▶ _EXTRACTED MATERIAL_:
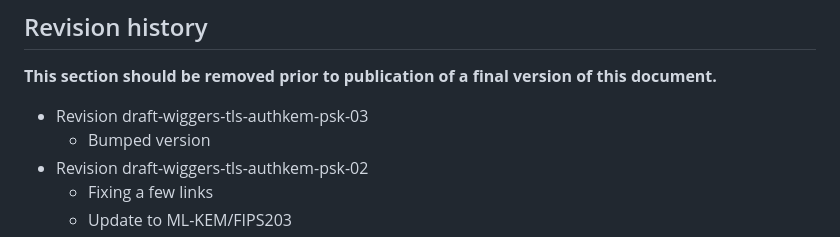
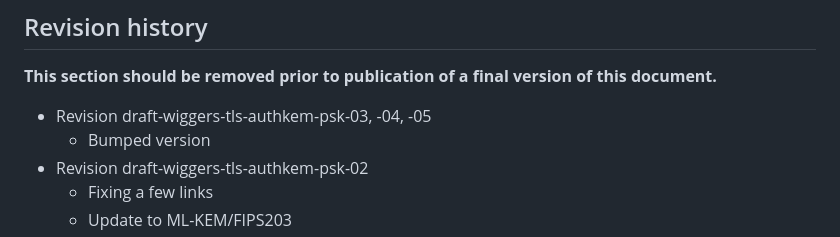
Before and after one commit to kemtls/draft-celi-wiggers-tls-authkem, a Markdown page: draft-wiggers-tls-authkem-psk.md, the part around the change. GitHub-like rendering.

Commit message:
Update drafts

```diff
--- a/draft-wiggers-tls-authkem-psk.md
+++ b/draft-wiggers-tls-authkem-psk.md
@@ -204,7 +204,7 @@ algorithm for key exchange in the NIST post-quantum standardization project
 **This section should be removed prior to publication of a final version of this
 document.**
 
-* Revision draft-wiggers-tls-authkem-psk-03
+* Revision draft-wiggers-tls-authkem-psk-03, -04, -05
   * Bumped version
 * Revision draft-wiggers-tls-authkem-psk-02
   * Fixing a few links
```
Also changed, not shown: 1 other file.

▶ _PROBLEM TO SOLVE_: Make an exact copy of every entry above, but keep the pictures out of it.

▶ _THE ANSWER_:
Before and after one commit to kemtls/draft-celi-wiggers-tls-authkem, a Markdown page: draft-wiggers-tls-authkem-psk.md, the part around the change. GitHub-like rendering.

Commit message:
Update drafts

```diff
--- a/draft-wiggers-tls-authkem-psk.md
+++ b/draft-wiggers-tls-authkem-psk.md
@@ -204,7 +204,7 @@ algorithm for key exchange in the NIST post-quantum standardization project
 **This section should be removed prior to publication of a final version of this
 document.**
 
-* Revision draft-wiggers-tls-authkem-psk-03
+* Revision draft-wiggers-tls-authkem-psk-03, -04, -05
   * Bumped version
 * Revision draft-wiggers-tls-authkem-psk-02
   * Fixing a few links
```
Also changed, not shown: 1 other file.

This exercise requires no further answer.